### Assignment
Which lines in the records below include the word "Mundo"? Report each of them in full.

### Data records
▼

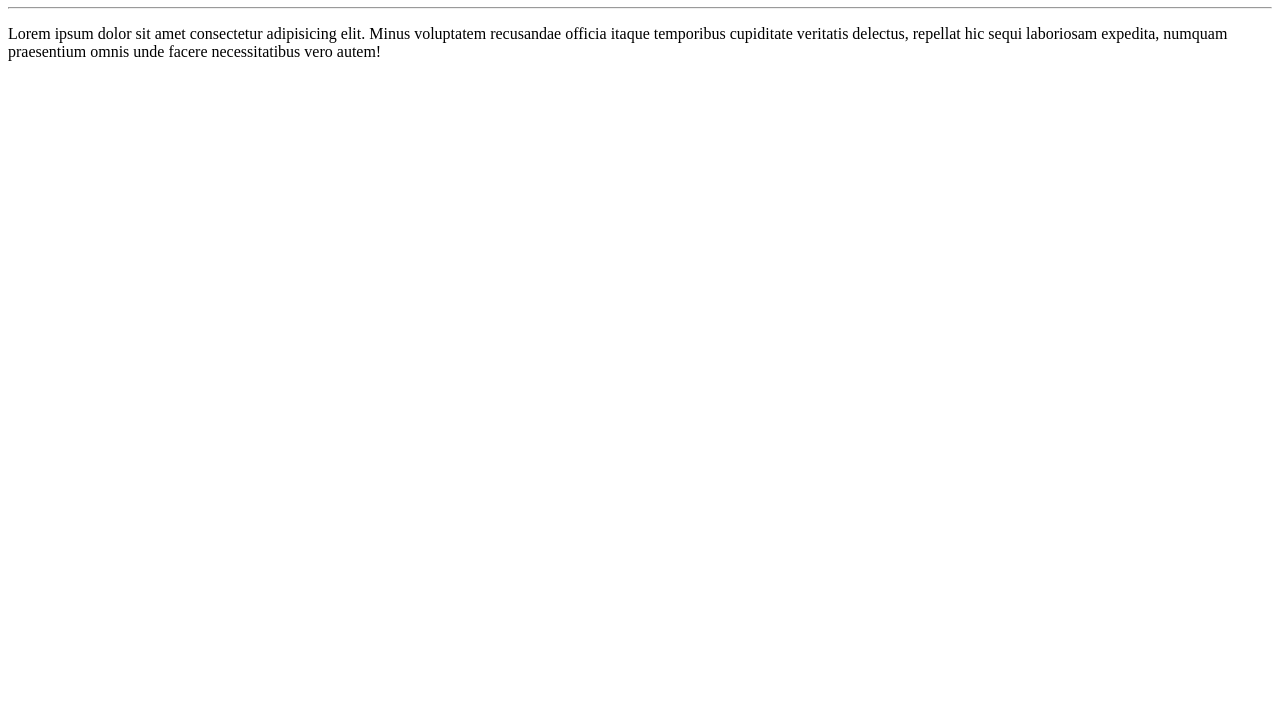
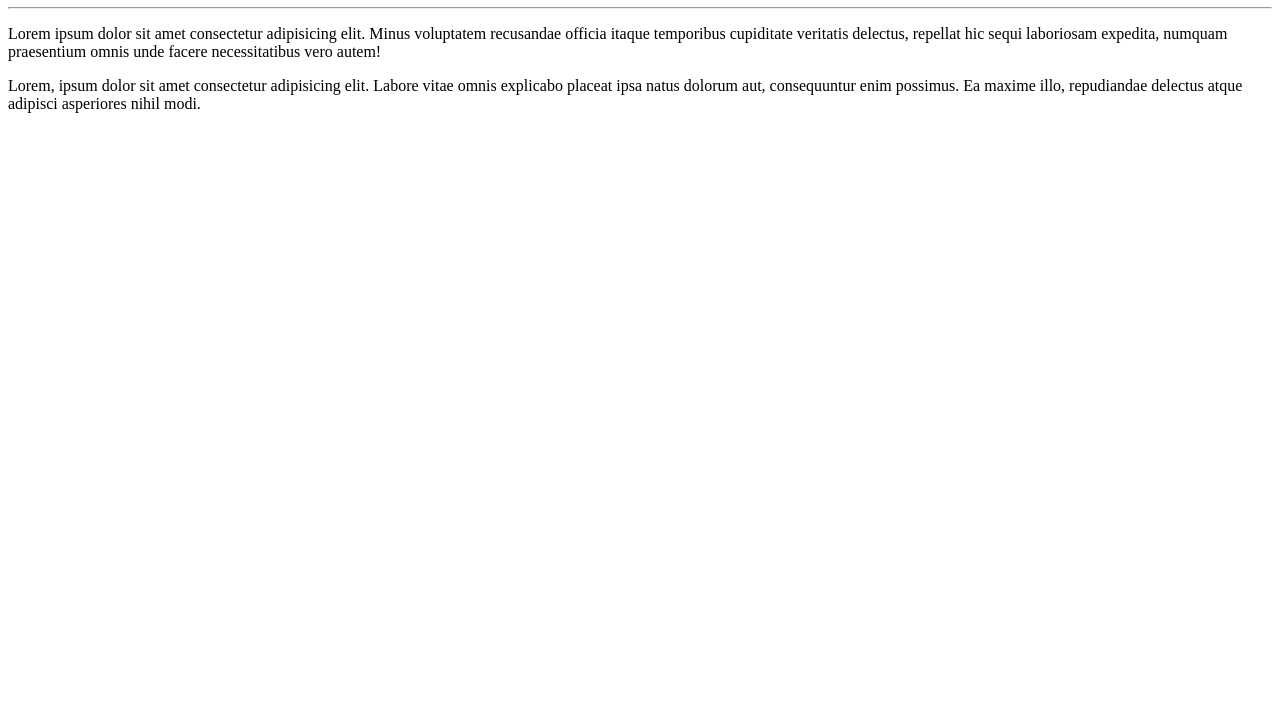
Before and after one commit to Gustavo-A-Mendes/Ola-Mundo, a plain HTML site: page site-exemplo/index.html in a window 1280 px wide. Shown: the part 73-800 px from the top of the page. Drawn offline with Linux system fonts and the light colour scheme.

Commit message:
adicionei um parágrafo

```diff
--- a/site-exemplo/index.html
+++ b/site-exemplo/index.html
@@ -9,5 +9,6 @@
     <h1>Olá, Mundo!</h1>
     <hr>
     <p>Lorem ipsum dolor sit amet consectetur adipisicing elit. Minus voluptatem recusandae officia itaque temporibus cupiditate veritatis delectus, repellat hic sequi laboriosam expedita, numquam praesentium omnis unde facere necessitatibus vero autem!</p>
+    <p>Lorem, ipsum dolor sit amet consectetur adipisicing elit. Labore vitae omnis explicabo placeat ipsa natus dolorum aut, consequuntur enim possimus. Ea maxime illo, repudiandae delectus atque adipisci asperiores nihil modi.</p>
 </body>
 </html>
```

▲

### Reply to the task
Before and after one commit to Gustavo-A-Mendes/Ola-Mundo, a plain HTML site: page site-exemplo/index.html in a window 1280 px wide. Shown: the part 73-800 px from the top of the page. Drawn offline with Linux system fonts and the light colour scheme.
     <h1>Olá, Mundo!</h1>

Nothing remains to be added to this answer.